A TTL 74LS244 octal buffer, tri-state is used to interface TTL compatible signals to the input of the TRS80. For example, a SPST switch can be connected as shown, to set the bit to 1 or 0. One of the most simple and obvious applications is to use an external clock oscillator or controller (such as the Synclock or MF1) at one input port bit for setting the tempo of music and rhythms generated by the microcomputer.
A 74LS373, octal tri-state latch is used to interface devices to the output of the data bus. Two 7404 hex inverters can also be used to drive LEDs as shown - useful for confirming coding of output port lines to, for example, a drum generator board (such as in the E&MM Electric Drummer).
A ZN429 Digital to Analogue converter is wired as shown in Figure 1, to the interface. This device has an 8 bit input, lus settling time and typically 2.5V output which can be increased by use of an op-amp. For each additional analogue output a separate 74LS373 and ZN429 is used.
Several analogue outputs could be used for external synthesiser control of such sections as VCO, VCF, VCA etc. on a modular system. Alternatively, provided output voltages are programmed carefully, to match semitones, it's quite straight forward to match most synths CV in and TRIG in for computer control of your instruments (usually up to 5V output is required).
The circuit shown is a simple but effective multiplexing circuit connected to an 8 bit Analogue to Digital Converter. The ADC804 is a successive approximation ADC with 100us conversion time. The simple circuit is achieved by running the converter in the self clocking continuous converter mode. One out of eight output channels is selected from input ports 16 to 23 by software control, and the appropriate address is latched by the 74LS173D type register and the analogue multiplexer input is connected to the ADC.
There are obviously a multitude of possible applications in two main groups: the computer could be an intermediary between the musician and the control parameters of the synthesiser, in which case it can take over all the 'donkey work' such as remembering different settings, initiating sequences or controlling a number of events, at the touch of a button.
Alternatively, everything could be controlled by the software, the computer be- coming its own composer or the musician only controlling the general characteristics of the piece in progress.

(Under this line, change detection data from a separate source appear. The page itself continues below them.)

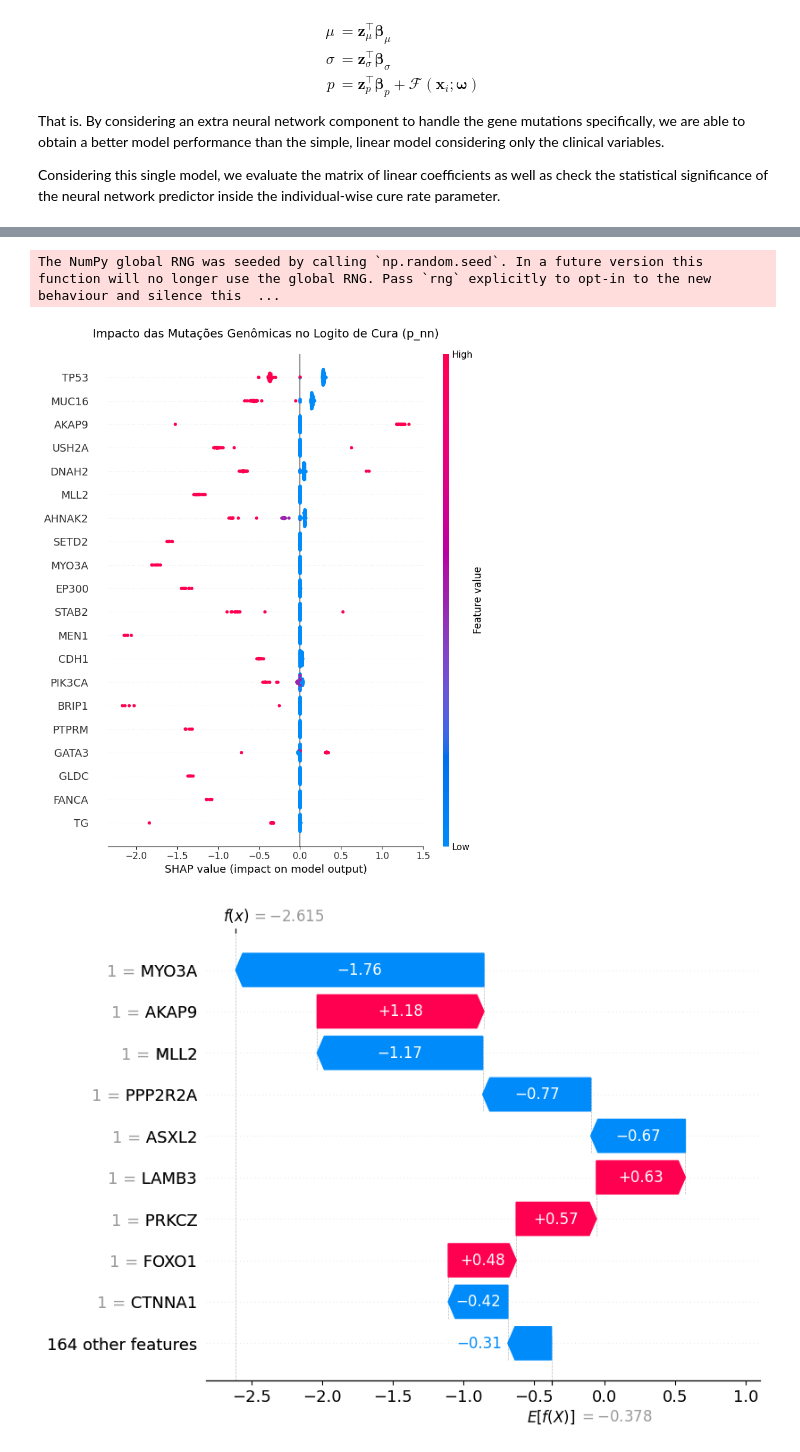
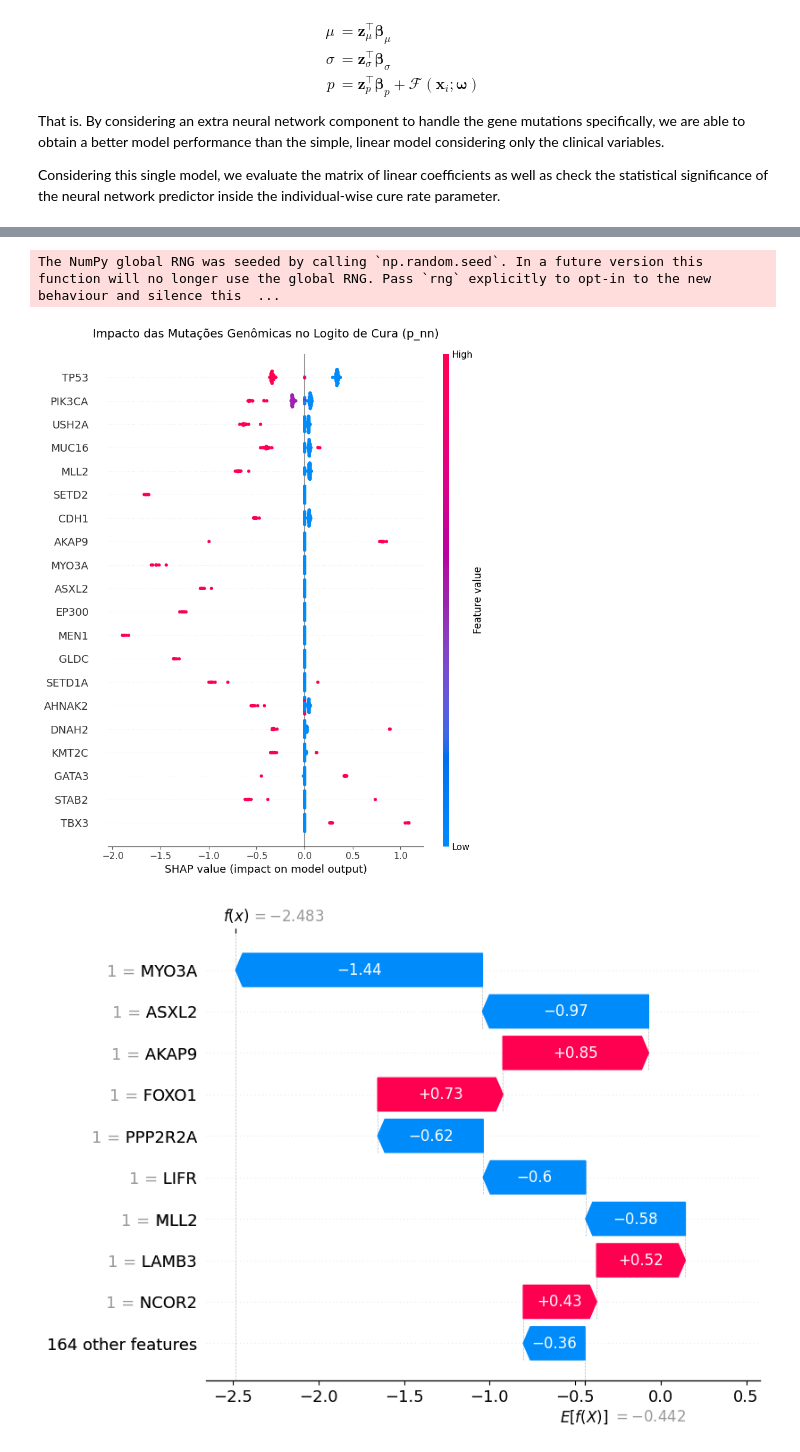
Before and after one commit to nhilariosilva/metabric_aft_models, a Jupyter notebook: notebooks/Holdout Analysis.ipynb, the cells around one changed output, grey strips where cells are left out. Drawn from its saved outputs; the diff is of its cells as text; code cells hidden in the pictures.

Commit message:
Fixed SHAP analysis for ln_model. UMAP may be an interesting thing to analyse too

```diff
--- a/notebooks/Holdout Analysis.ipynb
+++ b/notebooks/Holdout Analysis.ipynb
@@ -412,7 +412,7 @@ As a list of input values, x, was not provided, obtaining the covariances only f
 # %%
-p_nn_summary_train = ll_model3.summary(X_train_nn).iloc[:,-4:]
+p_nn_summary_train = ln_model3.summary(X_train_nn).iloc[:,-4:]
 display(p_nn_summary_train)
 
-p_nn_summary_test = ll_model3.summary(X_test_nn).iloc[:,-4:]
+p_nn_summary_test = ln_model3.summary(X_test_nn).iloc[:,-4:]
 # %% [output]
 |  | p_nn | p_nn_se | p_nn_lower | p_nn_upper |
@@ -451,9 +451,11 @@ Pacientes cujos genes tiveram predição significativa - Test: 0.414686825053995
 # %%
+# Considera apenas as observações que foram estatisticamente significativas segundo o modelo
+
 pred_train = pd.concat([z_train_mu.iloc[:,1:], X_train_nn, p_nn_summary_train], axis = 1)
-# pred_train = pred_train.loc[significant_p_nn_train, :]
+pred_train = pred_train.loc[significant_p_nn_train, :]
 
 pred_test = pd.concat([z_test_mu.iloc[:,1:], X_test_nn, p_nn_summary_test], axis = 1)
-# pred_test = pred_test.loc[significant_p_nn_test, :]
+pred_test = pred_test.loc[significant_p_nn_test, :]
 # %%
 import pandas as pd
 import numpy as np
@@ -646,6 +654,17 @@ import shap
 import numpy as np
 import tensorflow as tf
 import matplotlib.pyplot as plt
+
+# 1. PREPARAÇÃO DOS DADOS
+y = pred_train["p_nn"]
+
+cols_to_drop = ["p_nn", "p_nn_se", "p_nn_lower", "p_nn_upper"]
+X_full_train = pred_train.drop(columns = cols_to_drop, errors = "ignore")
+X_full_test = pred_test.drop(columns = cols_to_drop, errors = "ignore")
+
+gene_start_idx = X_full.columns.get_loc('FOXO3')
+X_genes_train = X_full_train.iloc[:, gene_start_idx:]
+X_genes_test = X_full_test.iloc[:, gene_start_idx:]
 
 # 1. FUNÇÃO CAIXA-PRETA (O TRADUTOR PARA O SHAP)
 # O KernelExplainer envia matrizes NumPy. Precisamos convertê-las para Tensor,
@@ -656,7 +675,7 @@ def predict_logit_p(x_numpy):
     # ATENÇÃO: Substitua esta linha pela chamada exata que você usa
     # no thetaflow para passar os dados genômicos pela rede na Estrutura 3.
     # Exemplo hipotético usando a função que criamos anteriormente:
-    logits = cure_aft.network_call(ll_model3, x_tensor, training=False)
+    logits = cure_aft.network_call(ln_model3, x_tensor, training=False)
 
     return logits.numpy().flatten()
 
@@ -671,33 +690,33 @@ explainer = shap.KernelExplainer(predict_logit_p, X_background_summary)
 # Nota: Se o teste for muito grande, teste com os primeiros 50 pacientes: X_genes_test.values[:50]
 shap_values = explainer.shap_values(X_genes_test.values)
 
 # 5. SUMMARY PLOT (A Prova Definitiva)
 plt.figure(figsize=(10, 8))
 shap.summary_plot(
     shap_values,
     features=X_genes_test,
     feature_names=X_genes_test.columns,
     show=False
 )
 plt.title("Impacto das Mutações Genômicas no Logito de Cura (p_nn)", fontsize=14, pad=20)
 plt.tight_layout()
 plt.show()
 
 # 6. WATERFALL PLOT (Paciente Individual)
 paciente_idx = 0
 shap_exp = shap.Explanation(
     values=shap_values[paciente_idx],
     base_values=explainer.expected_value,
     data=X_genes_test.iloc[paciente_idx],
     feature_names=X_genes_test.columns
 )
 
 plt.figure()
 shap.plots.waterfall(shap_exp, max_display=10)
 plt.title(f"Decomposição do Risco para o Paciente {paciente_idx}")
 plt.show()
 # %% [output]
 The NumPy global RNG was seeded by calling `np.random.seed`. In a future version this function will no longer use the global RNG. Pass `rng` explicitly to opt-in to the new behaviour and silence this  ...
-[figure, old version]
+[figure, new version]
-[figure, old version]
+[figure, new version]
 [figure]
```
Also changed, not shown: parts of 8 cells of this notebook, 1 other file.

Lastly, a completely new and very exciting field is open by connecting transducers of our bodily parameters like muscle activity, skin temperature, etc. There is already a large choice of 'biofeedback' sensors commercially available, which after processing could be used to control the synthesiser. Who knows? Maybe thought control isn't unreachable after all...
It should be pointed out that although this is necessarily limited in complexity, a first improvement could be to use one of the digital outputs to initiate the A to D conversion, thus eliminating possible erroneous readings that can arise if the computer reads data at an instant of transition.

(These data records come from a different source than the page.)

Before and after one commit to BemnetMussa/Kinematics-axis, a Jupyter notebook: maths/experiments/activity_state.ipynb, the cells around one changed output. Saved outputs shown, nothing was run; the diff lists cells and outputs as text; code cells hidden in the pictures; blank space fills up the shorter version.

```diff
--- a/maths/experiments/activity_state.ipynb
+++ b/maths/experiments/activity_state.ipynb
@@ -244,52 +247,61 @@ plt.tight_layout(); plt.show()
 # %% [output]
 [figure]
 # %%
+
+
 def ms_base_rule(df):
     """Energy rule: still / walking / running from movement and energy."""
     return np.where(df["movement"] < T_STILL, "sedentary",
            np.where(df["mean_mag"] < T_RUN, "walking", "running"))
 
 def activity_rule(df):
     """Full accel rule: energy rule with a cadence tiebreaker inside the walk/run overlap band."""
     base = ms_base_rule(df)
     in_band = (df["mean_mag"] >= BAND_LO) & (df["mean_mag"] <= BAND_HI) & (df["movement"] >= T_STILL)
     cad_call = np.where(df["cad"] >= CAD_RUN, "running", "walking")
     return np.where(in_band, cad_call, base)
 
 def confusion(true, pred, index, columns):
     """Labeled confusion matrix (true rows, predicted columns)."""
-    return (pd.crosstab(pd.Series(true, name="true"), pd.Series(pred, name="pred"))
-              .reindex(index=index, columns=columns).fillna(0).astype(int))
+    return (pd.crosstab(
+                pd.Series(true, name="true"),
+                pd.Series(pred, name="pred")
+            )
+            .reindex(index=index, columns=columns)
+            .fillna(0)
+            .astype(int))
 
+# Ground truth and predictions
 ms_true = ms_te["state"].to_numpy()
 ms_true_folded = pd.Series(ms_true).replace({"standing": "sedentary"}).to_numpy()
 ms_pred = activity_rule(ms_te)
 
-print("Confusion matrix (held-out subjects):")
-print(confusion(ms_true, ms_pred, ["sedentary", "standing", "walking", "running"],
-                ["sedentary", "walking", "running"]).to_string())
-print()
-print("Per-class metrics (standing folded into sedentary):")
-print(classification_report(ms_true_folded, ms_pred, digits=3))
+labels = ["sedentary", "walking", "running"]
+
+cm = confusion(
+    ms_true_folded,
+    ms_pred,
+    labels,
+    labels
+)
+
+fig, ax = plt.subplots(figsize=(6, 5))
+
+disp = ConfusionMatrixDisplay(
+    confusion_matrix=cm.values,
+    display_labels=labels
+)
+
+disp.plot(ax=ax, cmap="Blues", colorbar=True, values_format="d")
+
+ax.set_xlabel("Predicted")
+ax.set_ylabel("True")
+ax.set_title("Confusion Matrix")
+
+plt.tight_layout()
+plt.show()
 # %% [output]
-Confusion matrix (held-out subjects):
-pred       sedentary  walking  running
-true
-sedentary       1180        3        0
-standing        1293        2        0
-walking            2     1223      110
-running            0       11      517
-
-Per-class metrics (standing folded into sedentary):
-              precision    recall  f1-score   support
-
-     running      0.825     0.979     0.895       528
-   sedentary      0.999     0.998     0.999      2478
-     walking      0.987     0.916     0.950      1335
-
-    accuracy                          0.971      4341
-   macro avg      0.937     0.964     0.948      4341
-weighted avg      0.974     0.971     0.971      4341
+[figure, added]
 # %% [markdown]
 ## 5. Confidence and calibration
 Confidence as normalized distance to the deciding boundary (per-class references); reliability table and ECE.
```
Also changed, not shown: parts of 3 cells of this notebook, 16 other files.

30 PRINT A
40 FOR Q=1 TO 500:NEXT
50 GOTO 10
where B is input port; use ports 16 to 23 for analogue channels
10 OUT B,D
where B=port number: D=Data, D=0, all bits are 0, D=255, all bits are 1

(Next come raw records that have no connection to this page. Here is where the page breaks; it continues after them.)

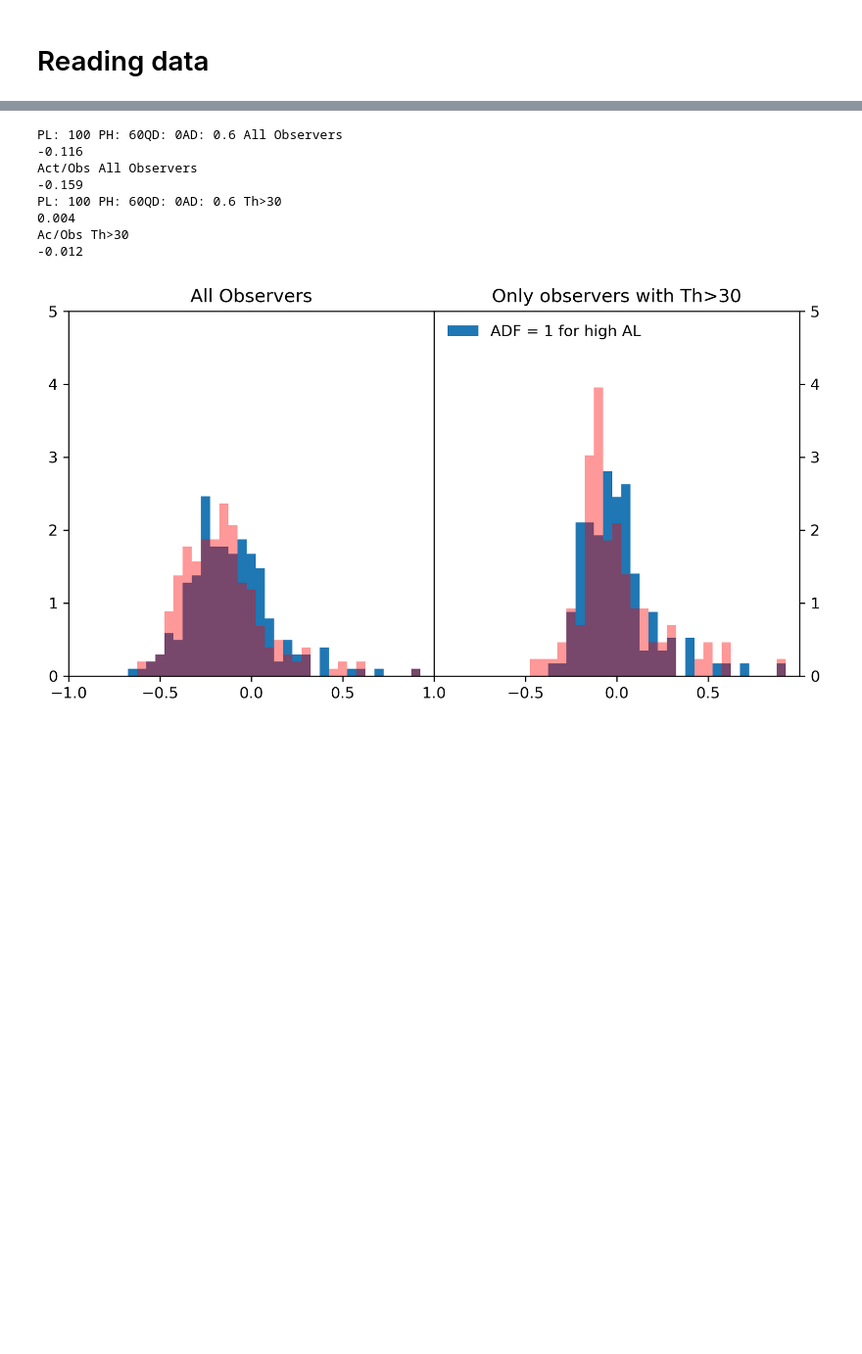
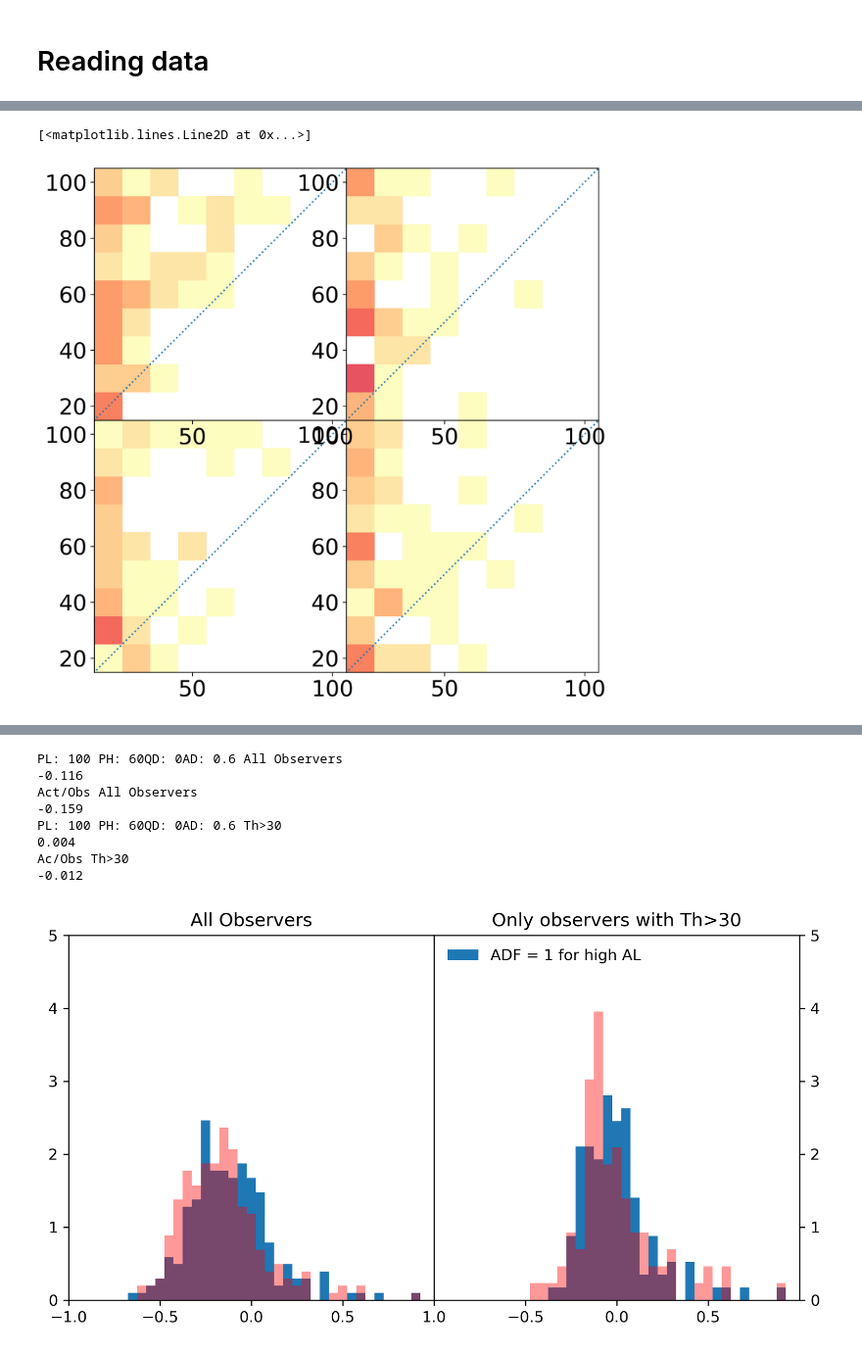
Before and after one commit to amunozj/GRPSSN, a Jupyter notebook: ADF_SSN_05_Metrics_Comparison.ipynb, the cells around one changed output, grey strips where cells are left out. Shown at 98% size. Drawn from its saved outputs; the diff is of its cells as text; code cells hidden in the pictures; blank space fills up the shorter version.

```diff
--- a/ADF_SSN_05_Metrics_Comparison.ipynb
+++ b/ADF_SSN_05_Metrics_Comparison.ipynb
@@ -56,0 +190,18 @@ plt.rc('font', **font)
+# %%
+path = 'D:/Mis Documentos/AAResearch/Codes/ADFSSN/scripts/output/output/'
+
+# EMD
+dfEMD = pd.read_csv(path + 'TestL2/A_O_NB1_Observer_ADF.csv', header=0).drop_duplicates(subset='Observer', keep='last')
+dfEMD.head()
+
+# EMDmm1
+dfEMDm1 = pd.read_csv(path + 'TestL220/A_O_NB1_Observer_ADF.csv', header=0).drop_duplicates(subset='Observer', keep='last')
+dfEMDm1.head()
+
+# L2
+dfL2 = pd.read_csv(path + 'TestL225/A_O_NB1_Observer_ADF.csv', header=0).drop_duplicates(subset='Observer', keep='last')
+dfL2.head()
+
+# L2mm1
+dfL2m1 = pd.read_csv(path + 'TestL230/A_O_NB1_Observer_ADF.csv', header=0).drop_duplicates(subset='Observer', keep='last')
+dfL2m1.head()
@@ -57,3 +216,55 @@ plt.rc('font', **font)
+# %%
+# Size definitions
+dpi = 300
+pxx = 1000   # Horizontal size of each panel
+pxy = pxx    # Vertical size of each panel
+frc = 1    # Fraction of the panel devoted to histograms
+
+nph = 1      # Number of horizontal panels
+npv = 1      # Number of vertical panels
+
+# Padding
+padv  = 50 #Vertical padding in pixels
+padv2 = 200  #Vertical padding in pixels between panels
+padh  = 50 #Horizontal padding in pixels at the edge of the figure
+padh2 = 0 #Horizontal padding in pixels between panels
+
+# Figure sizes in pixels
+fszv = (npv*pxy + 2*padv + (npv-1)*padv2 )      #Vertical size of figure in inches
+fszh = (nph*pxx + 2*padh + (nph-1)*padh2 )      #Horizontal size of figure in inches
+
+# Conversion to relative unites
+ppadv  = padv/fszv     #Vertical padding in relative units
+ppadv2 = padv2/fszv    #Vertical padding in relative units
+ppadh  = padh/fszv     #Horizontal padding the edge of the figure in relative units
+ppadh2 = padh2/fszv    #Horizontal padding between panels in relative units
+
+enges = np.arange(20,120,10)-5
+vmax = 20
+
+## Start Figure
+fig = plt.figure(figsize=(fszh/dpi,fszv/dpi), dpi = dpi)
+
+ax1 = fig.add_axes([ppadh, ppadv, pxx/fszh*frc, pxy/fszv*frc], label= 'b1')
+ax1.hist2d(dfEMD['RealThreshold'],dfEMD['AvThreshold'], bins=[enges,enges], cmap=plt.cm.magma_r,cmin=1, vmin=1, vmax=vmax)
+ax1.plot([0,120],[0,120], linestyle='dotted')
+
+
+ax2 = fig.add_axes([ppadh+pxx/fszh*frc, ppadv, pxx/fszh*frc, pxy/fszv*frc], label= 'b1')
+ax2.hist2d(dfEMDm1['RealThreshold'],dfEMDm1['AvThreshold'], bins=[enges,enges], cmap=plt.cm.magma_r,cmin=1, vmin=1, vmax=vmax)
+ax2.plot([0,120],[0,120], linestyle='dotted')
+
+
+ax3 = fig.add_axes([ppadh, ppadv+pxy/fszv*frc, pxx/fszh*frc, pxy/fszv*frc], label= 'b1')
+ax3.hist2d(dfL2['RealThreshold'],dfL2['AvThreshold'], bins=[enges,enges], cmap=plt.cm.magma_r,cmin=1, vmin=1, vmax=vmax)
+ax3.plot([0,120],[0,120], linestyle='dotted')
+
+ax4 = fig.add_axes([ppadh+pxx/fszh*frc, ppadv+pxy/fszv*frc, pxx/fszh*frc, pxy/fszv*frc], label= 'b1')
+ax4.hist2d(dfL2m1['RealThreshold'],dfL2m1['AvThreshold'], bins=[enges,enges], cmap=plt.cm.magma_r,cmin=1, vmin=1, vmax=vmax)
+ax4.plot([0,120],[0,120], linestyle='dotted')
+# %% [output]
+[<matplotlib.lines.Line2D at 0x...>]
+[figure, added]
 # %%
 path ='D:/Mis Documentos/AAResearch/Codes/ADFSSN/runcsvs/' # use your path
 
```
Also changed, not shown: parts of 8 cells of this notebook, 3 other files.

Feature by Lyndsay Robinson
Previous article in this issue:
Next article in this issue:
mu:zines is the result of thousands of hours of effort, and will require many thousands more going forward to reach our goals of getting all this content online.
If you value this resource, you can support this project - it really helps!